This exercise needs the complete data reproduced exactly.

▶ Records drawn from a dataset:
-- -- --

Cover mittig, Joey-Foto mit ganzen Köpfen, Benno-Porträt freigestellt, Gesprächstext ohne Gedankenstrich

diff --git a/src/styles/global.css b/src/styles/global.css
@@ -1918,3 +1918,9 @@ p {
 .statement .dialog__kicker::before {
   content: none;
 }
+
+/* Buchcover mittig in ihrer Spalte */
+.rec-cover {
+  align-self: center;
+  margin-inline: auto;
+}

-- -- --

▶ REPLY:
Cover mittig, Joey-Foto mit ganzen Köpfen, Benno-Porträt freigestellt, Gesprächstext ohne Gedankenstrich

diff --git a/src/styles/global.css b/src/styles/global.css
@@ -1918,3 +1918,9 @@ p {
 .statement .dialog__kicker::before {
   content: none;
 }
+
+/* Buchcover mittig in ihrer Spalte */
+.rec-cover {
+  align-self: center;
+  margin-inline: auto;
+}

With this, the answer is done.